■ Task item:
Throughout the listing that follows, find each line with the word "JSON" and copy it.

■ Data shown:
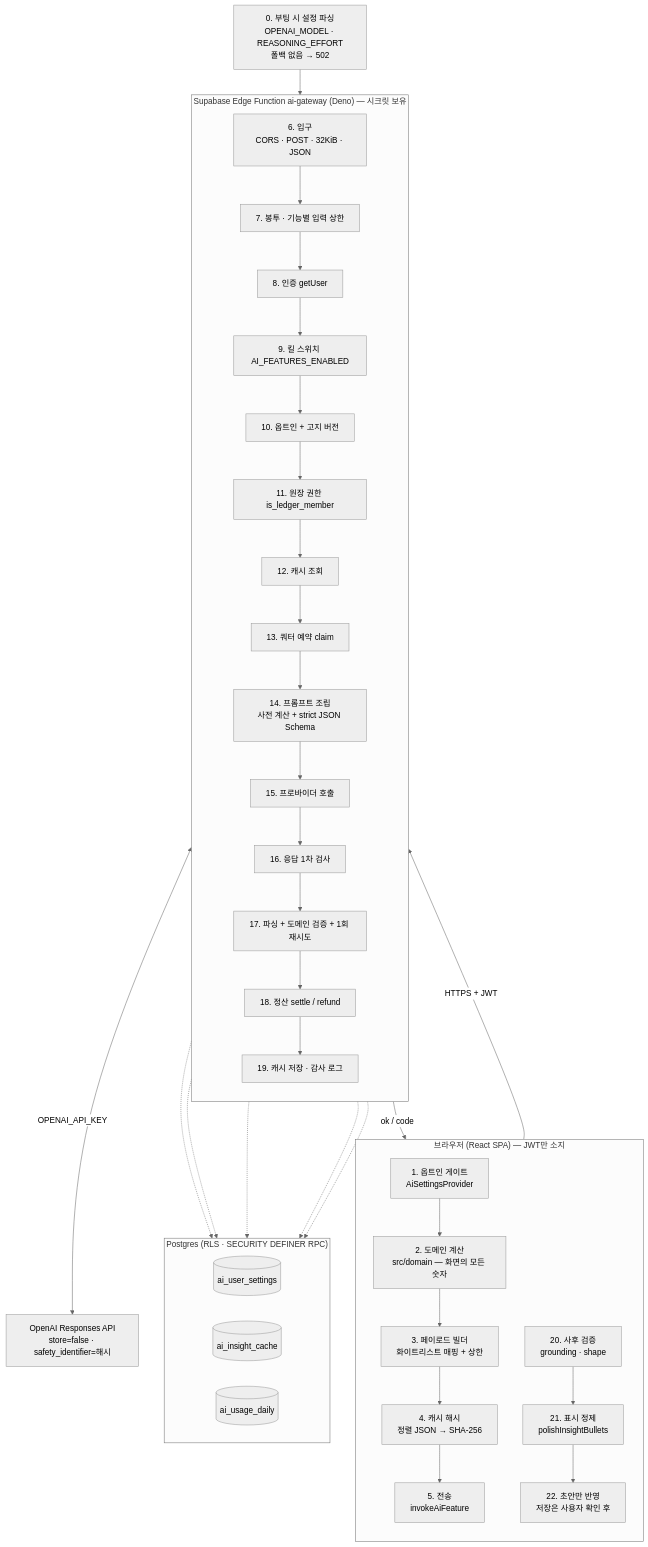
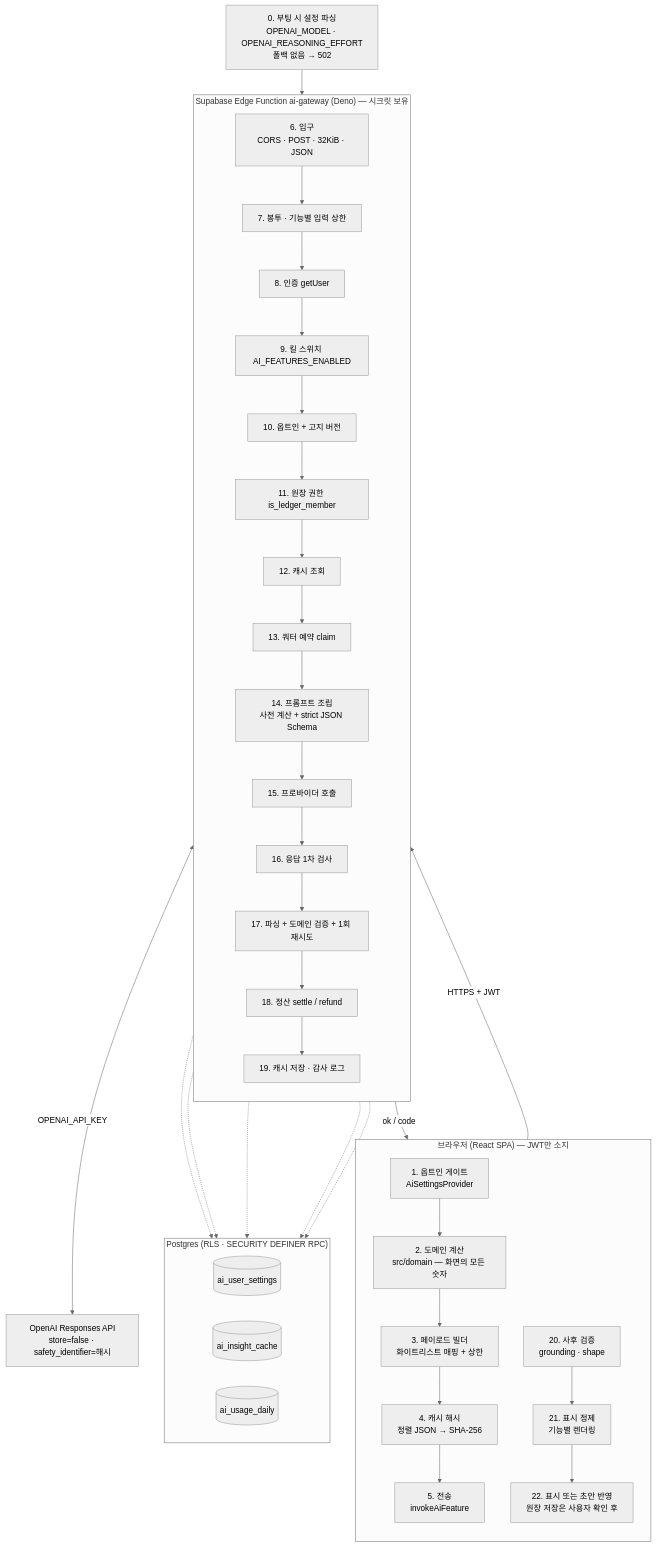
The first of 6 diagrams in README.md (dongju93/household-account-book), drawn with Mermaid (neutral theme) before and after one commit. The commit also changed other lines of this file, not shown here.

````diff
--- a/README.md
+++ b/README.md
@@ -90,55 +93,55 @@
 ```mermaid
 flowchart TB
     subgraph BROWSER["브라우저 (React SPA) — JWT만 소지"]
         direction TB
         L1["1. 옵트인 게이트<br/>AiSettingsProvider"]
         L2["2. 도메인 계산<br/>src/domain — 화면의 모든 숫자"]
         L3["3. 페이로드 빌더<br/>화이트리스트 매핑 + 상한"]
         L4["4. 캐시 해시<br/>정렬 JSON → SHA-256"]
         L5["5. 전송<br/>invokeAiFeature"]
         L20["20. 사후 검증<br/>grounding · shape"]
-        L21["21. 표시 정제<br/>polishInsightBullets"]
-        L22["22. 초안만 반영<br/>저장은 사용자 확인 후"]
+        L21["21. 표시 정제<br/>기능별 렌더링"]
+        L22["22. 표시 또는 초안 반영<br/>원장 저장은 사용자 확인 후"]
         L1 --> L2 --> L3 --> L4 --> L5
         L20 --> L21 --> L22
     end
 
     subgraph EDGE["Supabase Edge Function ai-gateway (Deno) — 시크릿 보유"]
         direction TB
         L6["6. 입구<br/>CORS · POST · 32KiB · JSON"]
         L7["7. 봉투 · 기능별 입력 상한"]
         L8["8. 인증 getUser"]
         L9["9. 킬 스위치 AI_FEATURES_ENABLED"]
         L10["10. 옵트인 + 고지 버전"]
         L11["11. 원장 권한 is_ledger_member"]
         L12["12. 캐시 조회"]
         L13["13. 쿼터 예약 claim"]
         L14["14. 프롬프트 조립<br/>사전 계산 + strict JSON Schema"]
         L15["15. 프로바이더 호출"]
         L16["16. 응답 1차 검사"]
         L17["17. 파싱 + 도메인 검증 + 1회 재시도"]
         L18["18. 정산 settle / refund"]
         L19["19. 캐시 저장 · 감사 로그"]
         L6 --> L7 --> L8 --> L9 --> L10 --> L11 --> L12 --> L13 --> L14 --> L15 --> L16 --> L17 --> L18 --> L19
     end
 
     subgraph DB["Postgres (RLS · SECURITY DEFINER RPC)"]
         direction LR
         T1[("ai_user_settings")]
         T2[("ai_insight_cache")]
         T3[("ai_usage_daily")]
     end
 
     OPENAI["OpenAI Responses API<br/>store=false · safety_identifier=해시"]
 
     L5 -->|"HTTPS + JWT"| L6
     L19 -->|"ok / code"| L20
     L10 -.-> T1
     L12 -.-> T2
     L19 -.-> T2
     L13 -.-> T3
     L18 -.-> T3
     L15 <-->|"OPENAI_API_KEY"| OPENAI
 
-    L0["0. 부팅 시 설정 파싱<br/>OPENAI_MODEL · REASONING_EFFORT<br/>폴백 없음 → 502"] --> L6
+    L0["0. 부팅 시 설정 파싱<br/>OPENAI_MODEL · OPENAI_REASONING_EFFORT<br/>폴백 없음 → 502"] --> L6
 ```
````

■ Exercise output:
         L4["4. 캐시 해시<br/>정렬 JSON → SHA-256"]
         L6["6. 입구<br/>CORS · POST · 32KiB · JSON"]
         L14["14. 프롬프트 조립<br/>사전 계산 + strict JSON Schema"]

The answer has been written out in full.